Without the pictures, set down every line of the data exactly.
==== DATA PROVIDED
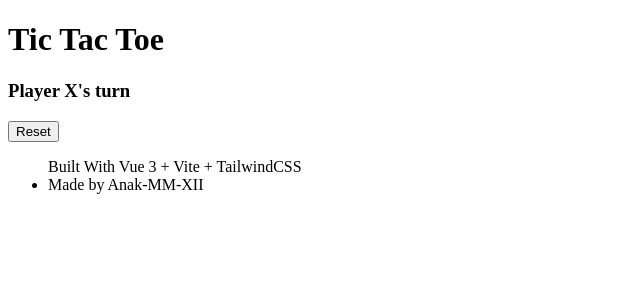
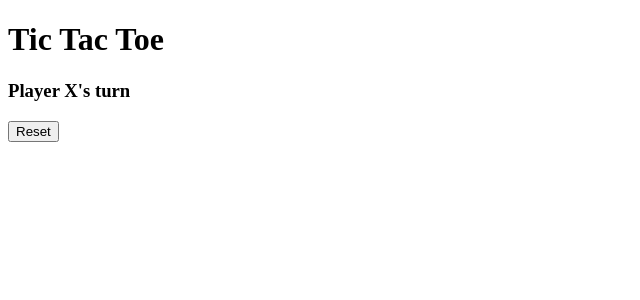
Before and after one commit to knispel987/Tic-Tac-Toe, a Vue app: page / in a window 1280 px wide. Shown: the top 300 px of the page, without its empty margins (0-640 px from the left). Built offline with nearby package versions, Linux system fonts and the light colour scheme; the HTML template or start-up script is replaced by a standard one.

Commit message:
baiki dulu

```diff
--- a/src/App.vue
+++ b/src/App.vue
@@ -8,7 +8,27 @@ const board = ref([
   ["", "", ""],
   ["", "", ""],
 ]);
-
+// Kode ini mendefinisikan sebuah fungsi yang disebut CalculateWinner yang mengambil
+// parameter bernama board,
+// yang diasumsikan sebagai sebuah array dari string yang mewakili keadaan saat ini
+// dari permainan tic-tac-toe.
+// Fungsi tersebut pertama-tama mendefinisikan sebuah konstanta yang disebut lines,
+// yang merupakan sebuah array dari array.
+// Setiap sub-array mewakili kombinasi pemenang dari kotak-kotak pada papan tic-tac-toe.
+//  Misalnya, sub-array pertama [0, 1, 2] mewakili baris atas dari papan,
+// dan sub-array terakhir [2, 4, 6] mewakili diagonal dari kanan atas ke kiri bawah.
+// Fungsi kemudian menggunakan loop for untuk mengiterasi setiap sub-array dalam array lines.
+//  Dalam loop, fungsi menggunakan pengambilan nilai untuk mengambil nilai dari sub-array saat
+// ini menjadi variabel a, b, dan c. Variabel ini mewakili indeks dari kotak-kotak pada papan
+// yang membentuk kombinasi pemenang saat ini.
+// Kemudian fungsi memeriksa apakah nilai dari board[a] benar dan jika sama dengan nilai
+// dari board[b] dan board[c]. Jika kedua kondisi benar, itu berarti bahwa kotak-kotak pada
+// indeks a, b, dan c semuanya ditempati oleh pemain yang sama dan pemain tersebut memenangkan
+//  permainan. Dalam hal ini, fungsi mengembalikan nilai dari pemain pemenang dari array board.
+// Jika loop selesai tanpa menemukan kombinasi pemenang, fungsi mengembalikan null yang berarti
+// permainan belum selesai atau seri.
+//  |    |    |
+// \/   \/   \/
 const CalculateWinner = (board) => {
   const lines = [
     [0, 1, 2],
@@ -85,6 +105,6 @@ const ResetGame = () => {
         Reset
       </button>
     </div>
-    <Watermark />
+    <!-- <Watermark /> -->
   </main>
 </template>
```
========
— ANSWER —
Before and after one commit to knispel987/Tic-Tac-Toe, a Vue app: page / in a window 1280 px wide. Shown: the top 300 px of the page, without its empty margins (0-640 px from the left). Built offline with nearby package versions, Linux system fonts and the light colour scheme; the HTML template or start-up script is replaced by a standard one.

Commit message:
baiki dulu

```diff
--- a/src/App.vue
+++ b/src/App.vue
@@ -8,7 +8,27 @@ const board = ref([
   ["", "", ""],
   ["", "", ""],
 ]);
-
+// Kode ini mendefinisikan sebuah fungsi yang disebut CalculateWinner yang mengambil
+// parameter bernama board,
+// yang diasumsikan sebagai sebuah array dari string yang mewakili keadaan saat ini
+// dari permainan tic-tac-toe.
+// Fungsi tersebut pertama-tama mendefinisikan sebuah konstanta yang disebut lines,
+// yang merupakan sebuah array dari array.
+// Setiap sub-array mewakili kombinasi pemenang dari kotak-kotak pada papan tic-tac-toe.
+//  Misalnya, sub-array pertama [0, 1, 2] mewakili baris atas dari papan,
+// dan sub-array terakhir [2, 4, 6] mewakili diagonal dari kanan atas ke kiri bawah.
+// Fungsi kemudian menggunakan loop for untuk mengiterasi setiap sub-array dalam array lines.
+//  Dalam loop, fungsi menggunakan pengambilan nilai untuk mengambil nilai dari sub-array saat
+// ini menjadi variabel a, b, dan c. Variabel ini mewakili indeks dari kotak-kotak pada papan
+// yang membentuk kombinasi pemenang saat ini.
+// Kemudian fungsi memeriksa apakah nilai dari board[a] benar dan jika sama dengan nilai
+// dari board[b] dan board[c]. Jika kedua kondisi benar, itu berarti bahwa kotak-kotak pada
+// indeks a, b, dan c semuanya ditempati oleh pemain yang sama dan pemain tersebut memenangkan
+//  permainan. Dalam hal ini, fungsi mengembalikan nilai dari pemain pemenang dari array board.
+// Jika loop selesai tanpa menemukan kombinasi pemenang, fungsi mengembalikan null yang berarti
+// permainan belum selesai atau seri.
+//  |    |    |
+// \/   \/   \/
 const CalculateWinner = (board) => {
   const lines = [
     [0, 1, 2],
@@ -85,6 +105,6 @@ const ResetGame = () => {
         Reset
       </button>
     </div>
-    <Watermark />
+    <!-- <Watermark /> -->
   </main>
 </template>
```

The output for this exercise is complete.